Give the listing again exactly, omitting its images.

--- Source data Enclosed Below ---

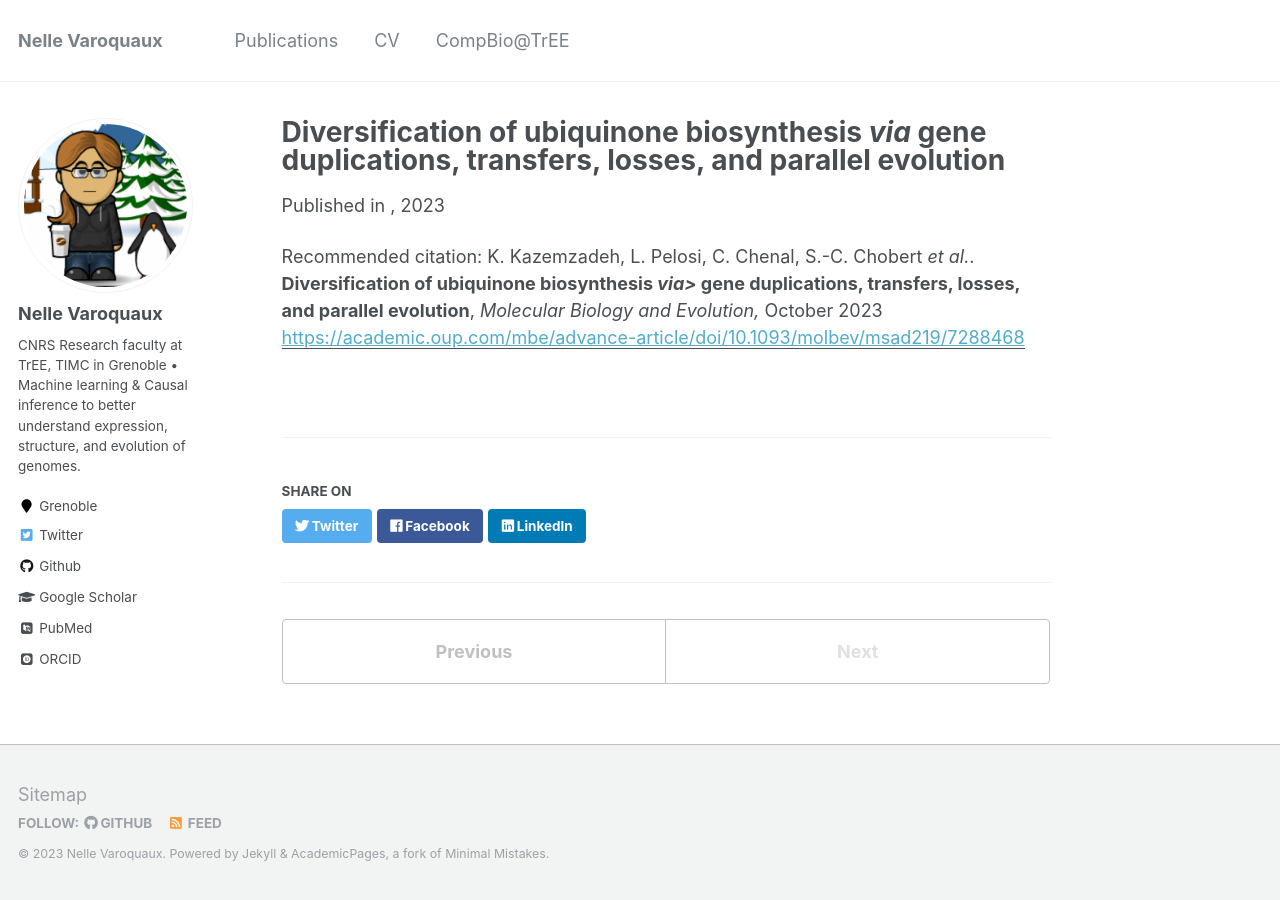
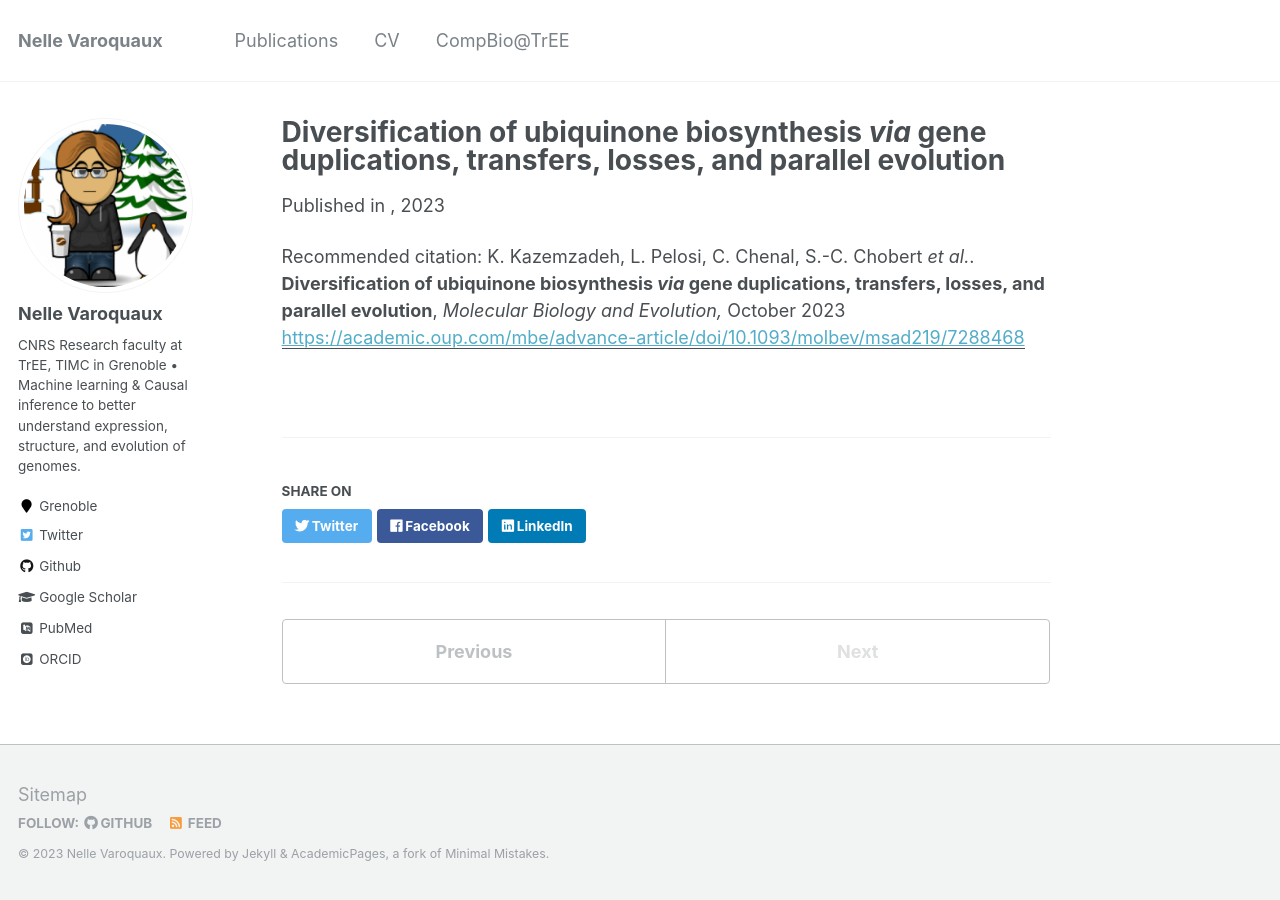
Before and after one commit to NelleV/nellev.github.io, a Jekyll site: the page built from _publications/202310-kazemzadeh_pelosi_chenal_chobert.md, in a window 1280 px wide. Built offline with Jekyll 4.4.1, drawn with Linux system fonts in a browser that asks for light colours; some web fonts are replaced.

Commit message:
still fixing the mbe paper

```diff
--- a/_publications/202310-kazemzadeh_pelosi_chenal_chobert.md
+++ b/_publications/202310-kazemzadeh_pelosi_chenal_chobert.md
@@ -3,7 +3,7 @@
 collection: publications
 permalink: /publication/202310-kazemzadeh_pelosi_chenal_chobert
 venue: ''
-citation: 'K. Kazemzadeh, L. Pelosi, C. Chenal, S.-C. Chobert <i>et al.</i>. <b>Diversification of ubiquinone biosynthesis <i>via></i> gene duplications, transfers, losses, and parallel evolution</b>, <i>Molecular Biology and Evolution,</i> October 2023'
+citation: 'K. Kazemzadeh, L. Pelosi, C. Chenal, S.-C. Chobert <i>et al.</i>. <b>Diversification of ubiquinone biosynthesis <i>via</i> gene duplications, transfers, losses, and parallel evolution</b>, <i>Molecular Biology and Evolution,</i> October 2023'
 year: '2023'
 paperurl: 'https://academic.oup.com/mbe/advance-article/doi/10.1093/molbev/msad219/7288468'
 oa_paperurl: "https://academic.oup.com/mbe/article/40/10/msad219/7288468"
```
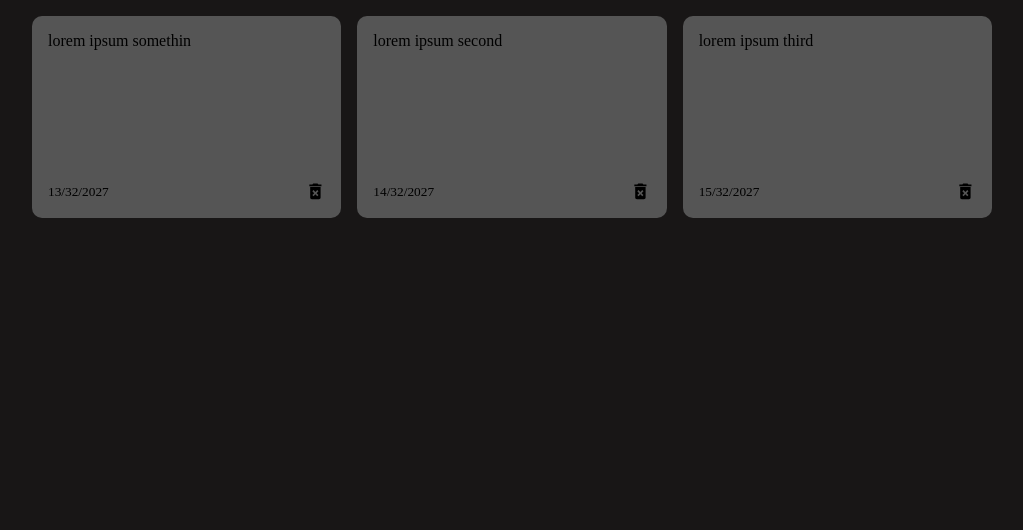
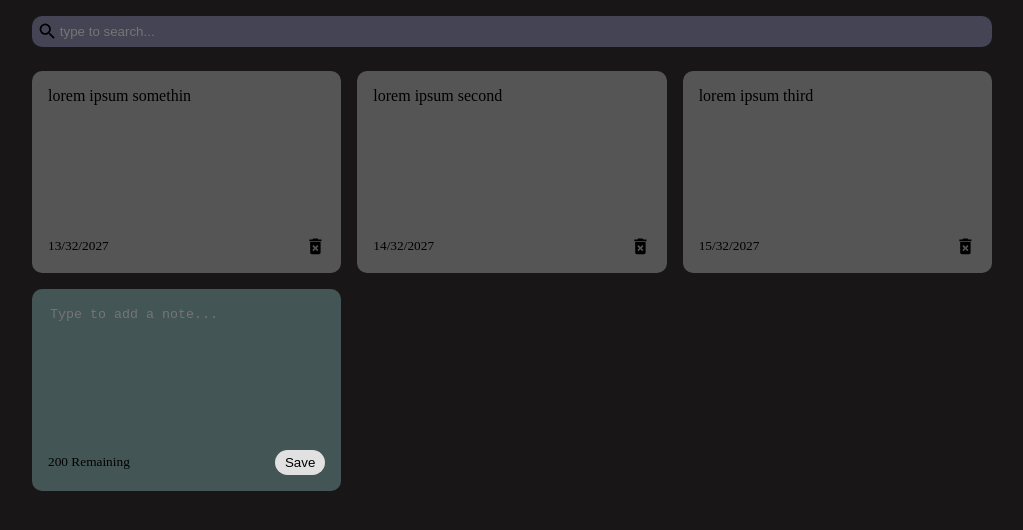
Before and after one commit to will-robertson0/note-mono, a React (Vite) app: page /notesList in a window 1280 px wide. Shown: the top 530 px of the page, without its empty margins (128-1151 px from the left). Built offline with nearby package versions, Linux system fonts and the light colour scheme.

Commit message:
add and delete note functionality

```diff
--- a/src/App.jsx
+++ b/src/App.jsx
@@ -1,26 +1,44 @@
 // import React from "react"; // not needed because .jsx
 import { createRoot } from "react-dom/client";
-import NotesList from './components/NotesList';
+import NotesList from "./components/NotesList";
 import { useState } from "react";
-import { nanoid } from 'nanoid';
+import { nanoid } from "nanoid";
+import Search from './components/Search';
 
 const App = () => {
-    const [notes, setNotes] = useState([{
+  const [notes, setNotes] = useState([
+    {
       id: nanoid(),
       text: "lorem ipsum somethin",
-            date: "13/32/2027"
+      date: "13/32/2027",
     },
     {
       id: nanoid(),
       text: "lorem ipsum second",
-            date: "14/32/2027"
+      date: "14/32/2027",
     },
     {
       id: nanoid(),
       text: "lorem ipsum third",
-            date: "15/32/2027"
+      date: "15/32/2027",
     },
   ]);
+
+  const addNote = (text) => {
+    const date = new Date();
+    const newNote = {
+      id: nanoid(),
+      text: text,
+      date: date.toLocaleDateString(),
+    };
+    const newNotes = [...notes, newNote];
+    setNotes(newNotes);
+  };
+
+  const deleteNote = (id) => {
+    const newNotes = notes.filter((note) => note.id !== id);
+    setNotes(newNotes);
+  };
 
   return (
     // <nav class="main-navbar">
@@ -29,9 +47,17 @@
     //         </a>
     // </nav>
     <div className="container">
-            <NotesList notes={notes}/>
+      <Search/>
+      <NotesList
+        notes={notes}
+        handleAddNote={addNote}
+        handleDeleteNote={deleteNote}
+      />
     </div>
   );
+  // "prop drilling":
+  // handleAddNote is passed as a prop to NotesList ^^^ and then to AddNote so that
+  // the child element AddNote can change the state of the parent element App
 };
 
 const container = document.getElementById("root");
--- /dev/null
+++ b/src/components/AddNote.jsx
@@ -0,0 +1,39 @@
+import { useState } from "react";
+
+const AddNote = ({ handleAddNote }) => {
+  const [noteText, setNoteText] = useState("");
+  const characterLimit = 200;
+
+  const handleChange = (event) => {
+    if (characterLimit - event.target.value.length >= 0) {
+      setNoteText(event.target.value);
+    }
+  };
+
+  const handleSaveClick = () => {
+    if (noteText.trim().length > 0) {
+      handleAddNote(noteText);
+      setNoteText("");
+    }
+  };
+
+  return (
+    <div className="note new">
+      <textarea
+        rows="8"
+        cols="10"
+        placeholder="Type to add a note..."
+        value={noteText}
+        onChange={handleChange}
+      ></textarea>
+      <div className="note-footer">
+        <small>{characterLimit - noteText.length} Remaining</small>
+        <button className="save" onClick={handleSaveClick}>
+          Save
+        </button>
+      </div>
+    </div>
+  );
+};
+
+export default AddNote;
--- a/src/components/Note.jsx
+++ b/src/components/Note.jsx
@@ -1,15 +1,19 @@
-import { MdDeleteForever } from 'react-icons/md';
+import { MdDeleteForever } from "react-icons/md";
 
-const Note = ({ id, text, date }) => {
+const Note = ({ id, text, date, handleDeleteNote }) => {
   return (
     <div className="note">
       <span>{text}</span>
       <div className="note-footer">
         <small>{date}</small>
-                <MdDeleteForever className="delete-icon" size="1.3em" />
+        <MdDeleteForever
+          onClick={() => handleDeleteNote(id)}
+          className="delete-icon"
+          size="1.3em"
+        />
       </div>
     </div>
   );
-}
+};
 
 export default Note;
--- a/src/components/NotesList.jsx
+++ b/src/components/NotesList.jsx
@@ -1,13 +1,20 @@
-import Note from './Note';
+import Note from "./Note";
+import AddNote from "./AddNote";
 
-const NotesList = ({ notes }) => {
-    return (
-        <div className='notes-list'>
-            {notes.map((note) =>
-                <Note id={note.id} text={note.text} date={note.date}/>
-            )}
-        </div>
-    );
+const NotesList = ({ notes, handleAddNote, handleDeleteNote }) => {
+  return (
+    <div className="notes-list">
+      {notes.map((note) => (
+        <Note
+          id={note.id}
+          text={note.text}
+          date={note.date}
+          handleDeleteNote={handleDeleteNote}
+        />
+      ))}
+      <AddNote handleAddNote={handleAddNote} />
+    </div>
+  );
 };
 
 export default NotesList;
--- /dev/null
+++ b/src/components/Search.jsx
@@ -0,0 +1,12 @@
+import React from 'react';
+import {MdSearch} from 'react-icons/md';
+
+const Search = () => {
+  return <div className='search'>
+    <MdSearch className="search-icons" size="1.3em" />
+    <input type="text" placeholder='type to search...' />
+  </div>;
+};
+
+
+export default Search;
--- a/style.css
+++ b/style.css
@@ -23,6 +23,32 @@
     grid-template-columns: repeat(auto-fit, minmax(250px, 1fr));
 }
 
+.note.new {
+    background-color: #445555;
+}
+
+textarea {
+    border: none;
+    resize: none;
+    background-color: #445555;
+}
+
+textarea:focus {
+    outline: none;
+}
+
+.save {
+    background-color: #e1e1e1;
+    border: none;
+    border-radius: 15px;
+    padding: 5px 10px 5px 10px;
+}
+
+.save:hover {
+    background-color: #c1c1c1;
+    cursor: pointer;
+}
+
 .note {
     background-color: #555555;
     border-radius: 10px;
@@ -31,6 +57,7 @@
     display: flex;
     flex-direction: column;
     justify-content: space-between;
+    white-space: pre-wrap;
 }
 
 .note-footer {
@@ -38,3 +65,25 @@
     align-items: center;
     justify-content: space-between;
 }
+
+.delete-icon {
+    cursor: pointer;
+}
+
+.search {
+    display: flex;
+    align-items: center;
+    background-color: #444455;
+    border-radius: 10px;
+    padding: 5px;
+    margin-bottom: 1.5em;
+}
+
+.search input {
+    border: none;
+    background-color: #444455;
+}
+
+.search input:focus {
+    outline: none;
+}
```
Lines whose indentation alone changed are shown as unchanged.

--- End of Enclosed Source data ---

* [Answer area]
Before and after one commit to NelleV/nellev.github.io, a Jekyll site: the page built from _publications/202310-kazemzadeh_pelosi_chenal_chobert.md, in a window 1280 px wide. Built offline with Jekyll 4.4.1, drawn with Linux system fonts in a browser that asks for light colours; some web fonts are replaced.

Commit message:
still fixing the mbe paper

```diff
--- a/_publications/202310-kazemzadeh_pelosi_chenal_chobert.md
+++ b/_publications/202310-kazemzadeh_pelosi_chenal_chobert.md
@@ -3,7 +3,7 @@
 collection: publications
 permalink: /publication/202310-kazemzadeh_pelosi_chenal_chobert
 venue: ''
-citation: 'K. Kazemzadeh, L. Pelosi, C. Chenal, S.-C. Chobert <i>et al.</i>. <b>Diversification of ubiquinone biosynthesis <i>via></i> gene duplications, transfers, losses, and parallel evolution</b>, <i>Molecular Biology and Evolution,</i> October 2023'
+citation: 'K. Kazemzadeh, L. Pelosi, C. Chenal, S.-C. Chobert <i>et al.</i>. <b>Diversification of ubiquinone biosynthesis <i>via</i> gene duplications, transfers, losses, and parallel evolution</b>, <i>Molecular Biology and Evolution,</i> October 2023'
 year: '2023'
 paperurl: 'https://academic.oup.com/mbe/advance-article/doi/10.1093/molbev/msad219/7288468'
 oa_paperurl: "https://academic.oup.com/mbe/article/40/10/msad219/7288468"
```
Before and after one commit to will-robertson0/note-mono, a React (Vite) app: page /notesList in a window 1280 px wide. Shown: the top 530 px of the page, without its empty margins (128-1151 px from the left). Built offline with nearby package versions, Linux system fonts and the light colour scheme.

Commit message:
add and delete note functionality

```diff
--- a/src/App.jsx
+++ b/src/App.jsx
@@ -1,26 +1,44 @@
 // import React from "react"; // not needed because .jsx
 import { createRoot } from "react-dom/client";
-import NotesList from './components/NotesList';
+import NotesList from "./components/NotesList";
 import { useState } from "react";
-import { nanoid } from 'nanoid';
+import { nanoid } from "nanoid";
+import Search from './components/Search';
 
 const App = () => {
-    const [notes, setNotes] = useState([{
+  const [notes, setNotes] = useState([
+    {
       id: nanoid(),
       text: "lorem ipsum somethin",
-            date: "13/32/2027"
+      date: "13/32/2027",
     },
     {
       id: nanoid(),
       text: "lorem ipsum second",
-            date: "14/32/2027"
+      date: "14/32/2027",
     },
     {
       id: nanoid(),
       text: "lorem ipsum third",
-            date: "15/32/2027"
+      date: "15/32/2027",
     },
   ]);
+
+  const addNote = (text) => {
+    const date = new Date();
+    const newNote = {
+      id: nanoid(),
+      text: text,
+      date: date.toLocaleDateString(),
+    };
+    const newNotes = [...notes, newNote];
+    setNotes(newNotes);
+  };
+
+  const deleteNote = (id) => {
+    const newNotes = notes.filter((note) => note.id !== id);
+    setNotes(newNotes);
+  };
 
   return (
     // <nav class="main-navbar">
@@ -29,9 +47,17 @@
     //         </a>
     // </nav>
     <div className="container">
-            <NotesList notes={notes}/>
+      <Search/>
+      <NotesList
+        notes={notes}
+        handleAddNote={addNote}
+        handleDeleteNote={deleteNote}
+      />
     </div>
   );
+  // "prop drilling":
+  // handleAddNote is passed as a prop to NotesList ^^^ and then to AddNote so that
+  // the child element AddNote can change the state of the parent element App
 };
 
 const container = document.getElementById("root");
--- /dev/null
+++ b/src/components/AddNote.jsx
@@ -0,0 +1,39 @@
+import { useState } from "react";
+
+const AddNote = ({ handleAddNote }) => {
+  const [noteText, setNoteText] = useState("");
+  const characterLimit = 200;
+
+  const handleChange = (event) => {
+    if (characterLimit - event.target.value.length >= 0) {
+      setNoteText(event.target.value);
+    }
+  };
+
+  const handleSaveClick = () => {
+    if (noteText.trim().length > 0) {
+      handleAddNote(noteText);
+      setNoteText("");
+    }
+  };
+
+  return (
+    <div className="note new">
+      <textarea
+        rows="8"
+        cols="10"
+        placeholder="Type to add a note..."
+        value={noteText}
+        onChange={handleChange}
+      ></textarea>
+      <div className="note-footer">
+        <small>{characterLimit - noteText.length} Remaining</small>
+        <button className="save" onClick={handleSaveClick}>
+          Save
+        </button>
+      </div>
+    </div>
+  );
+};
+
+export default AddNote;
--- a/src/components/Note.jsx
+++ b/src/components/Note.jsx
@@ -1,15 +1,19 @@
-import { MdDeleteForever } from 'react-icons/md';
+import { MdDeleteForever } from "react-icons/md";
 
-const Note = ({ id, text, date }) => {
+const Note = ({ id, text, date, handleDeleteNote }) => {
   return (
     <div className="note">
       <span>{text}</span>
       <div className="note-footer">
         <small>{date}</small>
-                <MdDeleteForever className="delete-icon" size="1.3em" />
+        <MdDeleteForever
+          onClick={() => handleDeleteNote(id)}
+          className="delete-icon"
+          size="1.3em"
+        />
       </div>
     </div>
   );
-}
+};
 
 export default Note;
--- a/src/components/NotesList.jsx
+++ b/src/components/NotesList.jsx
@@ -1,13 +1,20 @@
-import Note from './Note';
+import Note from "./Note";
+import AddNote from "./AddNote";
 
-const NotesList = ({ notes }) => {
-    return (
-        <div className='notes-list'>
-            {notes.map((note) =>
-                <Note id={note.id} text={note.text} date={note.date}/>
-            )}
-        </div>
-    );
+const NotesList = ({ notes, handleAddNote, handleDeleteNote }) => {
+  return (
+    <div className="notes-list">
+      {notes.map((note) => (
+        <Note
+          id={note.id}
+          text={note.text}
+          date={note.date}
+          handleDeleteNote={handleDeleteNote}
+        />
+      ))}
+      <AddNote handleAddNote={handleAddNote} />
+    </div>
+  );
 };
 
 export default NotesList;
--- /dev/null
+++ b/src/components/Search.jsx
@@ -0,0 +1,12 @@
+import React from 'react';
+import {MdSearch} from 'react-icons/md';
+
+const Search = () => {
+  return <div className='search'>
+    <MdSearch className="search-icons" size="1.3em" />
+    <input type="text" placeholder='type to search...' />
+  </div>;
+};
+
+
+export default Search;
--- a/style.css
+++ b/style.css
@@ -23,6 +23,32 @@
     grid-template-columns: repeat(auto-fit, minmax(250px, 1fr));
 }
 
+.note.new {
+    background-color: #445555;
+}
+
+textarea {
+    border: none;
+    resize: none;
+    background-color: #445555;
+}
+
+textarea:focus {
+    outline: none;
+}
+
+.save {
+    background-color: #e1e1e1;
+    border: none;
+    border-radius: 15px;
+    padding: 5px 10px 5px 10px;
+}
+
+.save:hover {
+    background-color: #c1c1c1;
+    cursor: pointer;
+}
+
 .note {
     background-color: #555555;
     border-radius: 10px;
@@ -31,6 +57,7 @@
     display: flex;
     flex-direction: column;
     justify-content: space-between;
+    white-space: pre-wrap;
 }
 
 .note-footer {
@@ -38,3 +65,25 @@
     align-items: center;
     justify-content: space-between;
 }
+
+.delete-icon {
+    cursor: pointer;
+}
+
+.search {
+    display: flex;
+    align-items: center;
+    background-color: #444455;
+    border-radius: 10px;
+    padding: 5px;
+    margin-bottom: 1.5em;
+}
+
+.search input {
+    border: none;
+    background-color: #444455;
+}
+
+.search input:focus {
+    outline: none;
+}
```
Lines whose indentation alone changed are shown as unchanged.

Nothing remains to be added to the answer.